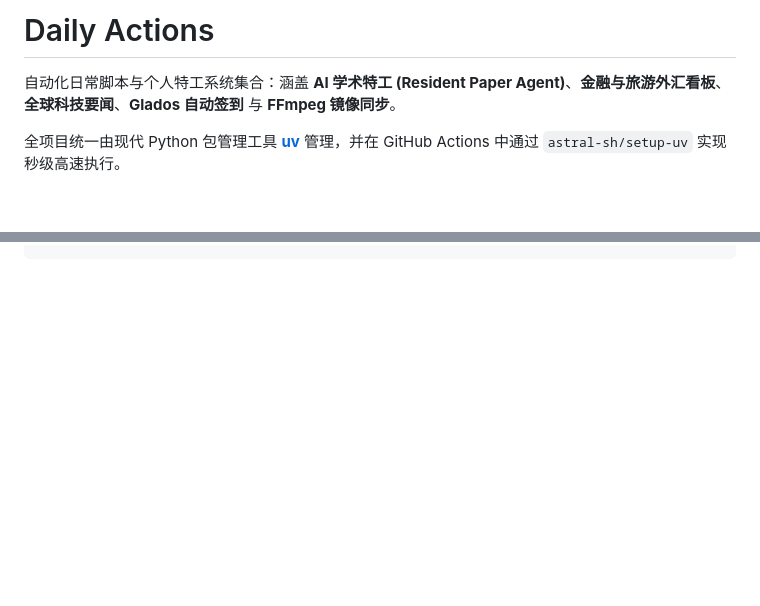
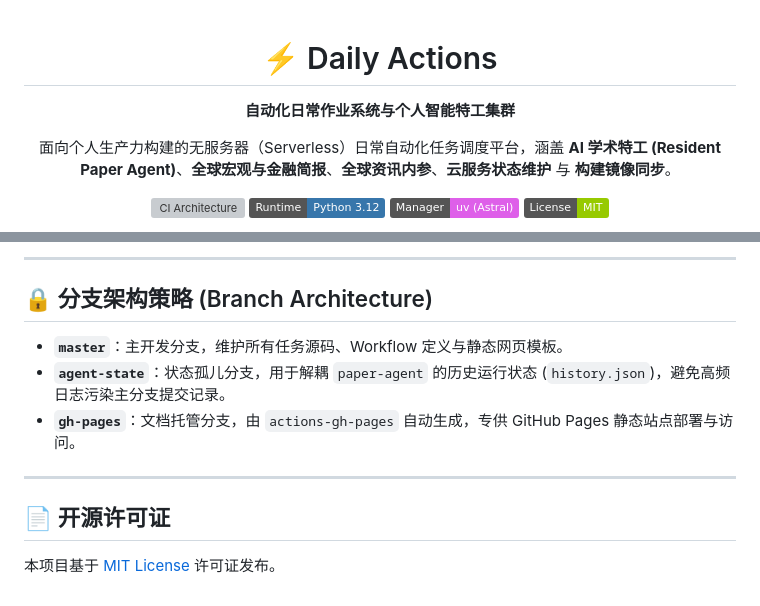
Before and after one commit to crimson-and-clover/daily-actions, a Markdown page: README.md, 2 parts joined by grey strips. Rendered like a GitHub page; badges without logos; blank space fills up the shorter version; grey boxes are pictures that could not be loaded.

Commit message:
docs: overhaul README with professional engineering standards and src architecture

```diff
--- a/README.md
+++ b/README.md
@@ -1,8 +1,15 @@
-# Daily Actions
+<div align="center">
 
-自动化日常脚本与个人特工系统集合：涵盖 **AI 学术特工 (Resident Paper Agent)**、**金融与旅游外汇看板**、**全球科技要闻**、**Glados 自动签到** 与 **FFmpeg 镜像同步**。
+# ⚡ Daily Actions
 
-全项目统一由现代 Python 包管理工具 **[uv](https://docs.astral.sh/uv/)** 管理，并在 GitHub Actions 中通过 `astral-sh/setup-uv` 实现秒级高速执行。
+**自动化日常作业系统与个人智能特工集群**
+
+面向个人生产力构建的无服务器（Serverless）日常自动化任务调度平台，涵盖 **AI 学术特工 (Resident Paper Agent)**、**全球宏观与金融简报**、**全球资讯内参**、**云服务状态维护** 与 **构建镜像同步**。
+
+[![CI Architecture](https://img.shields.io/badge/CI%2FCD-GitHub%20Actions-2088FF?logo=github-actions&logoColor=white)](https://github.com/crimson-and-clover/daily-actions/actions)
+[![Environment](https://img.shields.io/badge/Runtime-Python%203.12-3776AB?logo=python&logoColor=white)](https://www.python.org/)
+[![Package Manager](https://img.shields.io/badge/Manager-uv%20(Astral)-DE5FE9?logo=astral&logoColor=white)](https://docs.astral.sh/uv/)
+[![License](https://img.shields.io/badge/License-MIT-green.svg)](#)
 
 [![Paper Agent](https://github.com/crimson-and-clover/daily-actions/actions/workflows/paper-agent.yml/badge.svg)](https://github.com/crimson-and-clover/daily-actions/actions/workflows/paper-agent.yml)
 [![Market & FX](https://github.com/crimson-and-clover/daily-actions/actions/workflows/market-fx.yml/badge.svg)](https://github.com/crimson-and-clover/daily-actions/actions/workflows/market-fx.yml)
@@ -107,0 +134,13 @@ daily-actions/
+---
+
+## 🔒 分支架构策略 (Branch Architecture)
+
+- **`master`**：主开发分支，维护所有任务源码、Workflow 定义与静态网页模板。
+- **`agent-state`**：状态孤儿分支，用于解耦 `paper-agent` 的历史运行状态 (`history.json`)，避免高频日志污染主分支提交记录。
+- **`gh-pages`**：文档托管分支，由 `actions-gh-pages` 自动生成，专供 GitHub Pages 静态站点部署与访问。
+
+---
+
+## 📄 开源许可证
+
+本项目基于 [MIT License](LICENSE) 许可证发布。
```
Also changed, not shown: other parts of README.md (+96 -77 lines).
═══
▶ _Work to be completed_: Make an exact copy of the records shown above, without the pictures.

▶ _Answer space_:
Before and after one commit to crimson-and-clover/daily-actions, a Markdown page: README.md, 2 parts joined by grey strips. Rendered like a GitHub page; badges without logos; blank space fills up the shorter version; grey boxes are pictures that could not be loaded.

Commit message:
docs: overhaul README with professional engineering standards and src architecture

```diff
--- a/README.md
+++ b/README.md
@@ -1,8 +1,15 @@
-# Daily Actions
+<div align="center">
 
-自动化日常脚本与个人特工系统集合：涵盖 **AI 学术特工 (Resident Paper Agent)**、**金融与旅游外汇看板**、**全球科技要闻**、**Glados 自动签到** 与 **FFmpeg 镜像同步**。
+# ⚡ Daily Actions
 
-全项目统一由现代 Python 包管理工具 **[uv](https://docs.astral.sh/uv/)** 管理，并在 GitHub Actions 中通过 `astral-sh/setup-uv` 实现秒级高速执行。
+**自动化日常作业系统与个人智能特工集群**
+
+面向个人生产力构建的无服务器（Serverless）日常自动化任务调度平台，涵盖 **AI 学术特工 (Resident Paper Agent)**、**全球宏观与金融简报**、**全球资讯内参**、**云服务状态维护** 与 **构建镜像同步**。
+
+[![CI Architecture](https://img.shields.io/badge/CI%2FCD-GitHub%20Actions-2088FF?logo=github-actions&logoColor=white)](https://github.com/crimson-and-clover/daily-actions/actions)
+[![Environment](https://img.shields.io/badge/Runtime-Python%203.12-3776AB?logo=python&logoColor=white)](https://www.python.org/)
+[![Package Manager](https://img.shields.io/badge/Manager-uv%20(Astral)-DE5FE9?logo=astral&logoColor=white)](https://docs.astral.sh/uv/)
+[![License](https://img.shields.io/badge/License-MIT-green.svg)](#)
 
 [![Paper Agent](https://github.com/crimson-and-clover/daily-actions/actions/workflows/paper-agent.yml/badge.svg)](https://github.com/crimson-and-clover/daily-actions/actions/workflows/paper-agent.yml)
 [![Market & FX](https://github.com/crimson-and-clover/daily-actions/actions/workflows/market-fx.yml/badge.svg)](https://github.com/crimson-and-clover/daily-actions/actions/workflows/market-fx.yml)
@@ -107,0 +134,13 @@ daily-actions/
+---
+
+## 🔒 分支架构策略 (Branch Architecture)
+
+- **`master`**：主开发分支，维护所有任务源码、Workflow 定义与静态网页模板。
+- **`agent-state`**：状态孤儿分支，用于解耦 `paper-agent` 的历史运行状态 (`history.json`)，避免高频日志污染主分支提交记录。
+- **`gh-pages`**：文档托管分支，由 `actions-gh-pages` 自动生成，专供 GitHub Pages 静态站点部署与访问。
+
+---
+
+## 📄 开源许可证
+
+本项目基于 [MIT License](LICENSE) 许可证发布。
```
Also changed, not shown: other parts of README.md (+96 -77 lines).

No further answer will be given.